**Task objective**:
Copy all records verbatim, images excluded.
═══ Provided data
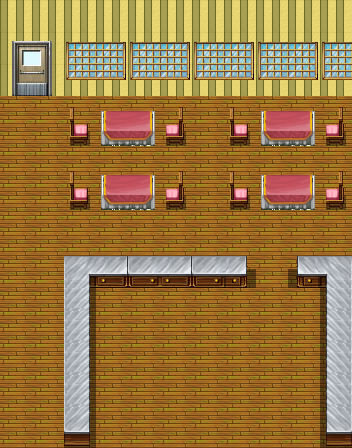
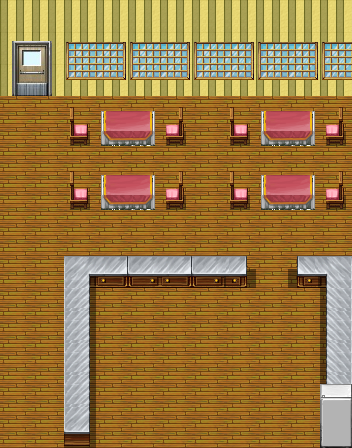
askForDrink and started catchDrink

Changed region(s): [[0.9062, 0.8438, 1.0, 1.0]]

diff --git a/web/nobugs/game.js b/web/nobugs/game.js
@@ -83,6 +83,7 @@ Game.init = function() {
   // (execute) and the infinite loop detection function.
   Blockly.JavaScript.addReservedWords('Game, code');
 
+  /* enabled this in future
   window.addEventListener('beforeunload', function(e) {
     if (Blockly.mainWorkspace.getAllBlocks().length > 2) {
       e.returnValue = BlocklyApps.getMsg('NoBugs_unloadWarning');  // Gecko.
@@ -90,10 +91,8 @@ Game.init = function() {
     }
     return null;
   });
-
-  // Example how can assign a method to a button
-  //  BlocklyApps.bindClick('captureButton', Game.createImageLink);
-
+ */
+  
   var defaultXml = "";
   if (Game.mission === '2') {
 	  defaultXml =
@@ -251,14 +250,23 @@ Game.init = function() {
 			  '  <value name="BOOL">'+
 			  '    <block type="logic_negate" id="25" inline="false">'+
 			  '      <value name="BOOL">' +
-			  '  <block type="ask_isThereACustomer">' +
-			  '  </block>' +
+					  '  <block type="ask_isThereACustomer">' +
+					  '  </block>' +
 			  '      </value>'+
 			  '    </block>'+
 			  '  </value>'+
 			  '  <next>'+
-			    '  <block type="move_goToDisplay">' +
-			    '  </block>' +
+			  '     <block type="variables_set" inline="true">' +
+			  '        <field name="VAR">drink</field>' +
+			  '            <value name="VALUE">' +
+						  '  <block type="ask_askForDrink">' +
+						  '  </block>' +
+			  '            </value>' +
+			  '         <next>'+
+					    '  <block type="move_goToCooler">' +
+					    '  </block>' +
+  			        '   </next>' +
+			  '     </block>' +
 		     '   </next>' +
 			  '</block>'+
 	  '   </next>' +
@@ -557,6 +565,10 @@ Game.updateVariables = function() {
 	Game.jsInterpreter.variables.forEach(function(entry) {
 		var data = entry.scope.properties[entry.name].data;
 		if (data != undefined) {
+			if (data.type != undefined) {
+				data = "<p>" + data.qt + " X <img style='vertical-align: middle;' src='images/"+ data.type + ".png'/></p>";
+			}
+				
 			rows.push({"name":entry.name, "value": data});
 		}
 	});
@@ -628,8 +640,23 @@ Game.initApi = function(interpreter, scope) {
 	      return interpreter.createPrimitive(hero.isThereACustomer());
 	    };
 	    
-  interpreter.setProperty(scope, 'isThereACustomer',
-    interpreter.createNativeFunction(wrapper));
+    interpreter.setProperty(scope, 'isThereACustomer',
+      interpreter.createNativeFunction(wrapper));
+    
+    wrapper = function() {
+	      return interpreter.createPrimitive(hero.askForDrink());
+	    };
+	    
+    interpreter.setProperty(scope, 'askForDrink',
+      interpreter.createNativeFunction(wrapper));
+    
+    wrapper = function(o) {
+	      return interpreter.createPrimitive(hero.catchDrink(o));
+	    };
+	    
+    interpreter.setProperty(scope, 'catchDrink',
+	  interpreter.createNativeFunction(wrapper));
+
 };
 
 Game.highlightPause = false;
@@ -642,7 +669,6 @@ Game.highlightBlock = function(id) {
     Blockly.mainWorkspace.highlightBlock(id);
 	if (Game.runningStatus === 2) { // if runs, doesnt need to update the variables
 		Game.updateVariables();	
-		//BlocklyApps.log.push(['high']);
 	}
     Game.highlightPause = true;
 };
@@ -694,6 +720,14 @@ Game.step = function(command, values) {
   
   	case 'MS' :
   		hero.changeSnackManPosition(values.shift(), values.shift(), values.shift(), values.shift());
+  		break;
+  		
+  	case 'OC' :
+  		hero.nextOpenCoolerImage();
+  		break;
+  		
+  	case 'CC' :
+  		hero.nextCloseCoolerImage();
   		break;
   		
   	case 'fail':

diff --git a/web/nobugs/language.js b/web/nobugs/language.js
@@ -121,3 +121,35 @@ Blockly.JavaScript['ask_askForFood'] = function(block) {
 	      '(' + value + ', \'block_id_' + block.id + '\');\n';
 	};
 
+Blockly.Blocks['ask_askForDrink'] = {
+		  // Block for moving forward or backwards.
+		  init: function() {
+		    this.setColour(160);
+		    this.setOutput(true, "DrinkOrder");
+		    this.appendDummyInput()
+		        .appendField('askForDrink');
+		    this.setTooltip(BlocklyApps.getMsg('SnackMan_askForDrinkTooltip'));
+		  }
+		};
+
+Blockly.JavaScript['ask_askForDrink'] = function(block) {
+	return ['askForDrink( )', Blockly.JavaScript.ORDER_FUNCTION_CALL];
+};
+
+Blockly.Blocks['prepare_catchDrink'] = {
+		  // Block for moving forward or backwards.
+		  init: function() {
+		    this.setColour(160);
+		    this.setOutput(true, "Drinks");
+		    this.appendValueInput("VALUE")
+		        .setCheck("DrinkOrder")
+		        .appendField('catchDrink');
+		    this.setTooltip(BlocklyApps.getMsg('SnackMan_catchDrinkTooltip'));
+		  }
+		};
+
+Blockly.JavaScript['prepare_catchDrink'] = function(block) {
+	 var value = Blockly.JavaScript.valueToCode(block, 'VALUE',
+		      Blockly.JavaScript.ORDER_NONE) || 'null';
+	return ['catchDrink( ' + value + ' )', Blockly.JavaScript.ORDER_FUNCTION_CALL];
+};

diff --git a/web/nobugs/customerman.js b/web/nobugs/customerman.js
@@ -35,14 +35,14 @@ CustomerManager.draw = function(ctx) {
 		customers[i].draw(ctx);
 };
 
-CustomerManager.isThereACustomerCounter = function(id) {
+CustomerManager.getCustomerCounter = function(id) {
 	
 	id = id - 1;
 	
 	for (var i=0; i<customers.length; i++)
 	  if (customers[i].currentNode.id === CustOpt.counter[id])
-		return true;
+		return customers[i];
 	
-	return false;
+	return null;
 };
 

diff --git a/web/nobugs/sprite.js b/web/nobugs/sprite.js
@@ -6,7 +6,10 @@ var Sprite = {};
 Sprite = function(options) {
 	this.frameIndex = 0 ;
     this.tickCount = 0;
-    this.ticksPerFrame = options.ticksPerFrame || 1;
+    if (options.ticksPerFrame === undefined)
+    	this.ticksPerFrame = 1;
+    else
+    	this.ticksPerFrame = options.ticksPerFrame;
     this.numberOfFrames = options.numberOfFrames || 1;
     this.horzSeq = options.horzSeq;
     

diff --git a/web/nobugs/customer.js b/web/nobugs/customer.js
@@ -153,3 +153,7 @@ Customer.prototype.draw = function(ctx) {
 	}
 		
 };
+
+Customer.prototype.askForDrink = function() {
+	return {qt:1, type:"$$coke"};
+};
══════
**Solution to this problem**:
askForDrink and started catchDrink

Changed region(s): [[0.9062, 0.8438, 1.0, 1.0]]

diff --git a/web/nobugs/game.js b/web/nobugs/game.js
@@ -83,6 +83,7 @@ Game.init = function() {
   // (execute) and the infinite loop detection function.
   Blockly.JavaScript.addReservedWords('Game, code');
 
+  /* enabled this in future
   window.addEventListener('beforeunload', function(e) {
     if (Blockly.mainWorkspace.getAllBlocks().length > 2) {
       e.returnValue = BlocklyApps.getMsg('NoBugs_unloadWarning');  // Gecko.
@@ -90,10 +91,8 @@ Game.init = function() {
     }
     return null;
   });
-
-  // Example how can assign a method to a button
-  //  BlocklyApps.bindClick('captureButton', Game.createImageLink);
-
+ */
+  
   var defaultXml = "";
   if (Game.mission === '2') {
 	  defaultXml =
@@ -251,14 +250,23 @@ Game.init = function() {
 			  '  <value name="BOOL">'+
 			  '    <block type="logic_negate" id="25" inline="false">'+
 			  '      <value name="BOOL">' +
-			  '  <block type="ask_isThereACustomer">' +
-			  '  </block>' +
+					  '  <block type="ask_isThereACustomer">' +
+					  '  </block>' +
 			  '      </value>'+
 			  '    </block>'+
 			  '  </value>'+
 			  '  <next>'+
-			    '  <block type="move_goToDisplay">' +
-			    '  </block>' +
+			  '     <block type="variables_set" inline="true">' +
+			  '        <field name="VAR">drink</field>' +
+			  '            <value name="VALUE">' +
+						  '  <block type="ask_askForDrink">' +
+						  '  </block>' +
+			  '            </value>' +
+			  '         <next>'+
+					    '  <block type="move_goToCooler">' +
+					    '  </block>' +
+  			        '   </next>' +
+			  '     </block>' +
 		     '   </next>' +
 			  '</block>'+
 	  '   </next>' +
@@ -557,6 +565,10 @@ Game.updateVariables = function() {
 	Game.jsInterpreter.variables.forEach(function(entry) {
 		var data = entry.scope.properties[entry.name].data;
 		if (data != undefined) {
+			if (data.type != undefined) {
+				data = "<p>" + data.qt + " X <img style='vertical-align: middle;' src='images/"+ data.type + ".png'/></p>";
+			}
+				
 			rows.push({"name":entry.name, "value": data});
 		}
 	});
@@ -628,8 +640,23 @@ Game.initApi = function(interpreter, scope) {
 	      return interpreter.createPrimitive(hero.isThereACustomer());
 	    };
 	    
-  interpreter.setProperty(scope, 'isThereACustomer',
-    interpreter.createNativeFunction(wrapper));
+    interpreter.setProperty(scope, 'isThereACustomer',
+      interpreter.createNativeFunction(wrapper));
+    
+    wrapper = function() {
+	      return interpreter.createPrimitive(hero.askForDrink());
+	    };
+	    
+    interpreter.setProperty(scope, 'askForDrink',
+      interpreter.createNativeFunction(wrapper));
+    
+    wrapper = function(o) {
+	      return interpreter.createPrimitive(hero.catchDrink(o));
+	    };
+	    
+    interpreter.setProperty(scope, 'catchDrink',
+	  interpreter.createNativeFunction(wrapper));
+
 };
 
 Game.highlightPause = false;
@@ -642,7 +669,6 @@ Game.highlightBlock = function(id) {
     Blockly.mainWorkspace.highlightBlock(id);
 	if (Game.runningStatus === 2) { // if runs, doesnt need to update the variables
 		Game.updateVariables();	
-		//BlocklyApps.log.push(['high']);
 	}
     Game.highlightPause = true;
 };
@@ -694,6 +720,14 @@ Game.step = function(command, values) {
   
   	case 'MS' :
   		hero.changeSnackManPosition(values.shift(), values.shift(), values.shift(), values.shift());
+  		break;
+  		
+  	case 'OC' :
+  		hero.nextOpenCoolerImage();
+  		break;
+  		
+  	case 'CC' :
+  		hero.nextCloseCoolerImage();
   		break;
   		
   	case 'fail':

diff --git a/web/nobugs/language.js b/web/nobugs/language.js
@@ -121,3 +121,35 @@ Blockly.JavaScript['ask_askForFood'] = function(block) {
 	      '(' + value + ', \'block_id_' + block.id + '\');\n';
 	};
 
+Blockly.Blocks['ask_askForDrink'] = {
+		  // Block for moving forward or backwards.
+		  init: function() {
+		    this.setColour(160);
+		    this.setOutput(true, "DrinkOrder");
+		    this.appendDummyInput()
+		        .appendField('askForDrink');
+		    this.setTooltip(BlocklyApps.getMsg('SnackMan_askForDrinkTooltip'));
+		  }
+		};
+
+Blockly.JavaScript['ask_askForDrink'] = function(block) {
+	return ['askForDrink( )', Blockly.JavaScript.ORDER_FUNCTION_CALL];
+};
+
+Blockly.Blocks['prepare_catchDrink'] = {
+		  // Block for moving forward or backwards.
+		  init: function() {
+		    this.setColour(160);
+		    this.setOutput(true, "Drinks");
+		    this.appendValueInput("VALUE")
+		        .setCheck("DrinkOrder")
+		        .appendField('catchDrink');
+		    this.setTooltip(BlocklyApps.getMsg('SnackMan_catchDrinkTooltip'));
+		  }
+		};
+
+Blockly.JavaScript['prepare_catchDrink'] = function(block) {
+	 var value = Blockly.JavaScript.valueToCode(block, 'VALUE',
+		      Blockly.JavaScript.ORDER_NONE) || 'null';
+	return ['catchDrink( ' + value + ' )', Blockly.JavaScript.ORDER_FUNCTION_CALL];
+};

diff --git a/web/nobugs/customerman.js b/web/nobugs/customerman.js
@@ -35,14 +35,14 @@ CustomerManager.draw = function(ctx) {
 		customers[i].draw(ctx);
 };
 
-CustomerManager.isThereACustomerCounter = function(id) {
+CustomerManager.getCustomerCounter = function(id) {
 	
 	id = id - 1;
 	
 	for (var i=0; i<customers.length; i++)
 	  if (customers[i].currentNode.id === CustOpt.counter[id])
-		return true;
+		return customers[i];
 	
-	return false;
+	return null;
 };
 

diff --git a/web/nobugs/sprite.js b/web/nobugs/sprite.js
@@ -6,7 +6,10 @@ var Sprite = {};
 Sprite = function(options) {
 	this.frameIndex = 0 ;
     this.tickCount = 0;
-    this.ticksPerFrame = options.ticksPerFrame || 1;
+    if (options.ticksPerFrame === undefined)
+    	this.ticksPerFrame = 1;
+    else
+    	this.ticksPerFrame = options.ticksPerFrame;
     this.numberOfFrames = options.numberOfFrames || 1;
     this.horzSeq = options.horzSeq;
     

diff --git a/web/nobugs/customer.js b/web/nobugs/customer.js
@@ -153,3 +153,7 @@ Customer.prototype.draw = function(ctx) {
 	}
 		
 };
+
+Customer.prototype.askForDrink = function() {
+	return {qt:1, type:"$$coke"};
+};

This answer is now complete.